When the text recontinues, Anat is searching in the netherworld for the shade of her brother. She demands that Mot restores him to her. However, Mot answers that he had searched for him over the earth, where he found him at the entrance of his domain, and then he simply ate him. Anat continues her search, until she loses patience, and she seizes Mot, and attacks him, attacking him with a sword, shaking him, burning him, crushing him, then throwing his remains to the birds. When the text recontinues Anat returns to El and announces that Mot is dead. El then has a dream which tells him that Baʿal lives. Shortly after Baʿal returns. However, soon Mot resurrects, and complains to Baʿal of the treatment he has received. He demands that Baʿal surrenders one of his brothers over to him. When Mot has returned, Baʿal sends messengers telling him that he will banish him, and if he is hungry, he may eat the servants of Baʿal. However, this fails to please Mot, and so the two gods fight on Mount Zephon until exhausted. Shapash arrives and warns Mot that fighting Baʿal is useless, and El is now on Baʿal's side and will overturn Mot's throne. Mot is afraid, and so declares that Baʿal is king.
The death of Baʿal and the reign of Mot has been regarded as a seasonal myth, marking Baʿal as a vegetation god whose death and rebirth is responsible for the Levant's summer drought and autumn rains. However, Oldenburg argues against this, saying it instead represents "a special catastrophe of drought and infertility when the rain does not come in its season".
- Oldenburg, Ulf (1969), The Conflict Between El and Baʿal in Canaanite Religion, Leiden: E.J. Brill.
- Collins, John J. (1984), Daniel: with an Introduction to Apocalyptic Literature, Grand Rapids: Wm. B. Eerdmans Publishing.
- Smith, M.S. (1994), The Ugaritic Baal Cycle, Supplements to Vetus Testamentum, Vol. 55, Vol. I, Leiden: E.J. Brill, ISBN 978-90-04-09995-1.

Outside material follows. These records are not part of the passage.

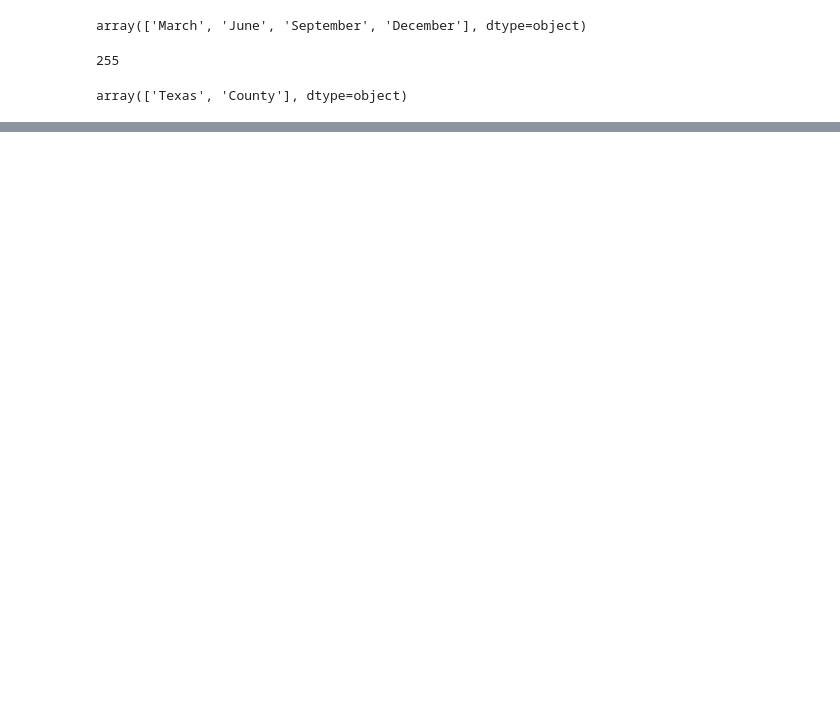
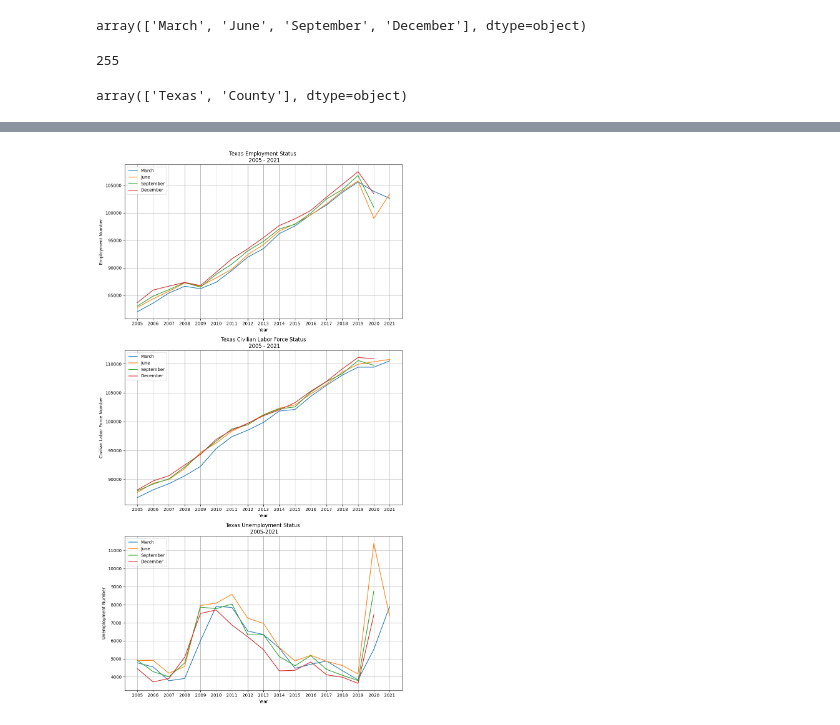
Before and after one commit to bmanandhar/texas_labor_status, a Jupyter notebook: texas_labor.ipynb, the cells around one changed output, grey strips where cells are left out. Cells and saved outputs as stored; diff of their text form; code cells hidden in the pictures; blank space fills up the shorter version.

```diff
--- a/texas_labor.ipynb
+++ b/texas_labor.ipynb
@@ -80,0 +268,5 @@ plt.show()
+# %%
+grouped_by_year_period = df.groupby(['Year', 'Period'])
+
+year_period_mean = grouped_by_year_period[['Employment', 'Civilian Labor Force', 'Unemployment']].mean().round().astype(int)
+year_period_mean
@@ -80,0 +288,80 @@ plt.show()
+# %%
+# Define a condition, for example, select rows where the second level index is 'Jan'
+# condition = df.index.get_level_values('Month') == 'Jan'
+
+mar_df = year_period_mean[year_period_mean.index.get_level_values('Period') == 'March']
+jun_df = year_period_mean[year_period_mean.index.get_level_values('Period') == 'June']
+sep_df = year_period_mean[year_period_mean.index.get_level_values('Period') == 'September']
+dec_df = year_period_mean[year_period_mean.index.get_level_values('Period') == 'December']
+# %%
+#Plot
+
+x1 = mar_df.index.get_level_values('Year')
+x2 = jun_df.index.get_level_values('Year')
+x3 = sep_df.index.get_level_values('Year')
+x4 = dec_df.index.get_level_values('Year')
+
+
+y11 = mar_df['Employment']
+y12 = jun_df['Employment']
+y13 = sep_df['Employment']
+y14 = dec_df['Employment']
+
+y21 = mar_df['Civilian Labor Force']
+y22 = jun_df['Civilian Labor Force']
+y23 = sep_df['Civilian Labor Force']
+y24 = dec_df['Civilian Labor Force']
+
+y31 = mar_df['Unemployment']
+y32 = jun_df['Unemployment']
+y33 = sep_df['Unemployment']
+y34 = dec_df['Unemployment']
+
+# Create a figure with three subplots in a single row
+plt.figure(figsize=(10, 18))
+lab = [' ', 'March', 'June', 'September', 'December']
+
+
+# First subplot
+plt.subplot(3, 1, 1)
+plt.plot(x1, y11, label=lab[1])
+plt.plot(x2, y12, label=lab[2])
+plt.plot(x3, y13, label=lab[3])
+plt.plot(x4, y14, label=lab[4])
+plt.title('Texas Employment Status \n 2005 - 2021')
+plt.ylabel('Employment Number')
+
+# Second subplot
+plt.subplot(3, 1, 2)
+plt.plot(x1, y21, label=lab[1])
+plt.plot(x2, y22, label=lab[2])
+plt.plot(x3, y23, label=lab[3])
+plt.plot(x4, y24, label=lab[4])
+plt.title('Texas Civilian Labor Force Status\n 2005 - 2021')
+plt.ylabel('Civilian Labor Force Number')
+
+# Third subplot
+plt.subplot(3, 1, 3)
+plt.plot(x1, y31, label=lab[1])
+plt.plot(x2, y32, label=lab[2])
+plt.plot(x3, y33, label=lab[3])
+plt.plot(x4, y34, label=lab[4])
+plt.title('Texas Unemployment Status \n 2005-2021')
+plt.ylabel('Unemployment Number')
+
+# Add a legend to each subplot
+for i in range(1, 4):
+    plt.subplot(3, 1, i)
+    plt.xlabel('Year')
+    plt.legend()
+    # Enable the grid
+    plt.grid(True)
+
+
+# Adjust subplot layout
+plt.tight_layout()
+
+# Show the graph
+plt.show()
+# %% [output]
+[figure, added]
```
Also changed, not shown: parts of 23 cells of this notebook.
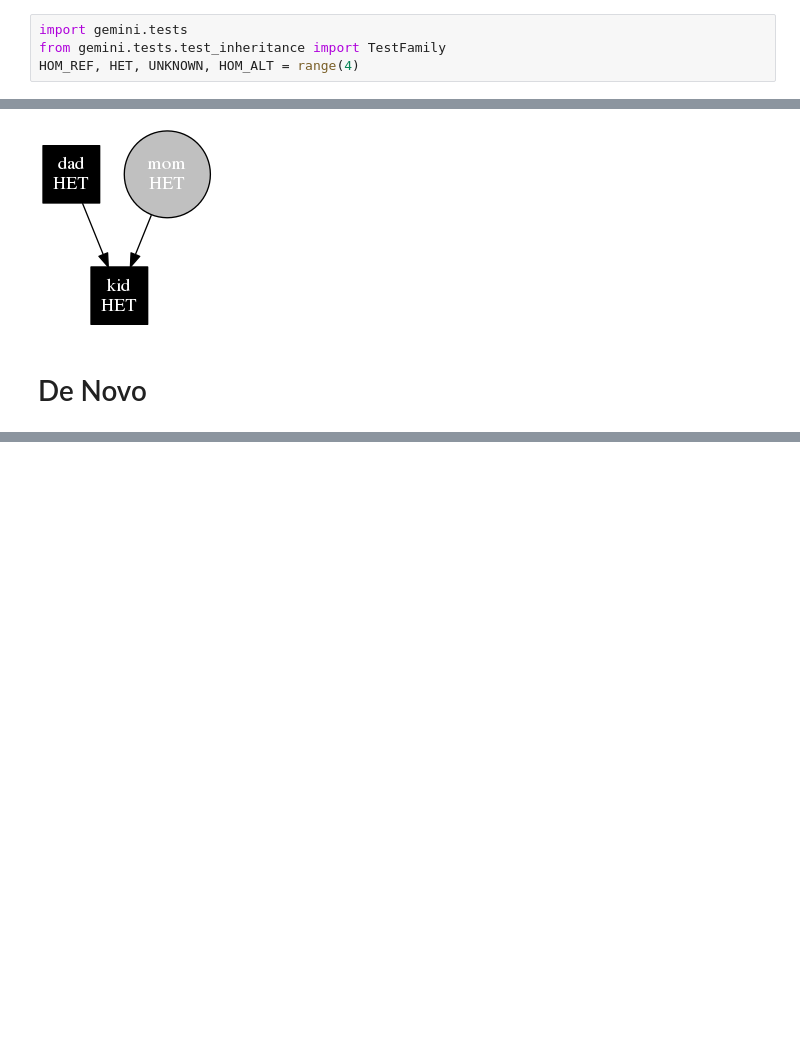
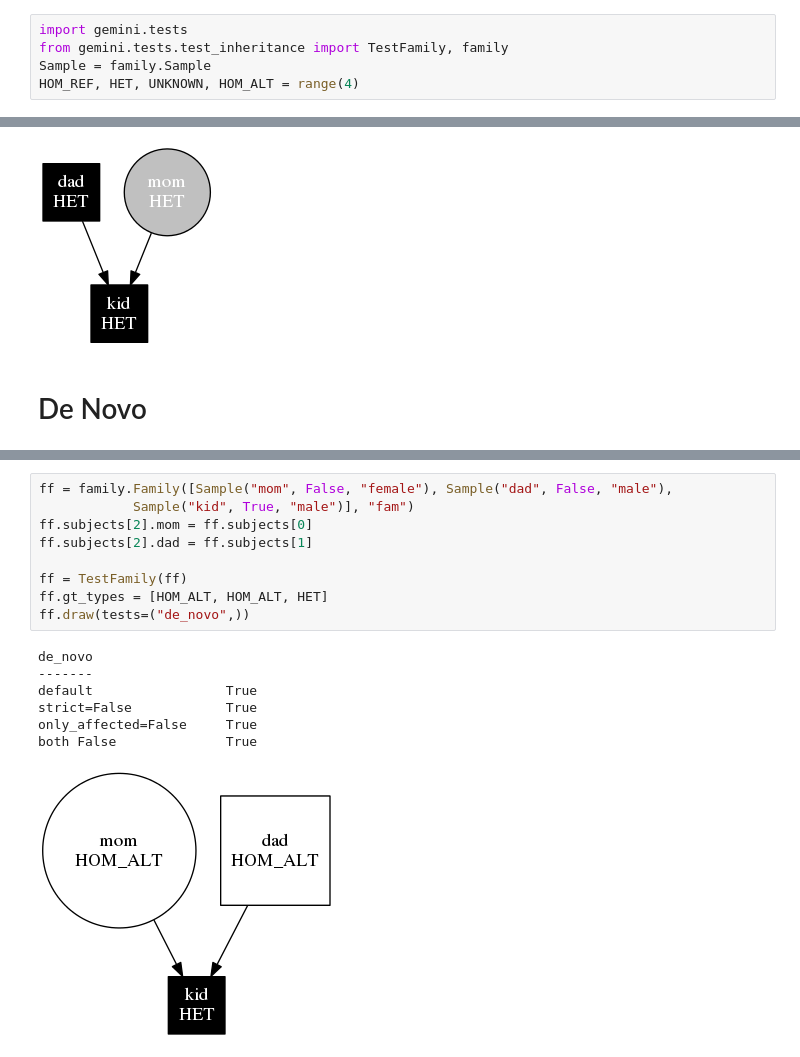
Before and after one commit to arq5x/gemini, a Jupyter notebook: inheritance.ipynb, the cells around one changed output, grey strips where cells are left out. Saved outputs shown, nothing was run; the diff lists cells and outputs as text; blank space fills up the shorter version.

Commit message:
update inheritance stuff

```diff
--- a/inheritance.ipynb
+++ b/inheritance.ipynb
@@ -17,7 +17,8 @@ Families are drawn in an image where
 See [this issue](https://github.com/arq5x/gemini/issues/388) for discussion along with [this gist](https://gist.github.com/brentp/4b3cbeebfaa7360b5ce6)
 # %%
 import gemini.tests
-from gemini.tests.test_inheritance import TestFamily
+from gemini.tests.test_inheritance import TestFamily, family
+Sample = family.Sample
 HOM_REF, HET, UNKNOWN, HOM_ALT = range(4)
 # %%
 fam = TestFamily("""
@@ -194,0 +202,17 @@ both False              True
+# %%
+ff = family.Family([Sample("mom", False, "female"), Sample("dad", False, "male"),
+            Sample("kid", True, "male")], "fam")
+ff.subjects[2].mom = ff.subjects[0]
+ff.subjects[2].dad = ff.subjects[1]
+
+ff = TestFamily(ff)
+ff.gt_types = [HOM_ALT, HOM_ALT, HET]
+ff.draw(tests=("de_novo",))
+# %% [output]
+de_novo
+-------
+default                 True
+strict=False            True
+only_affected=False     True
+both False              True
+[figure, added]
```
Also changed, not shown: parts of 9 cells of this notebook, 4 other files.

- Smith, M. S.; et al. (2009), The Ugaritic Baal Cycle, Supplements to Vetus Testamentum, Vol. 114, Vol. II, Leiden: E.J. Brill, ISBN 978-90-04-15348-6.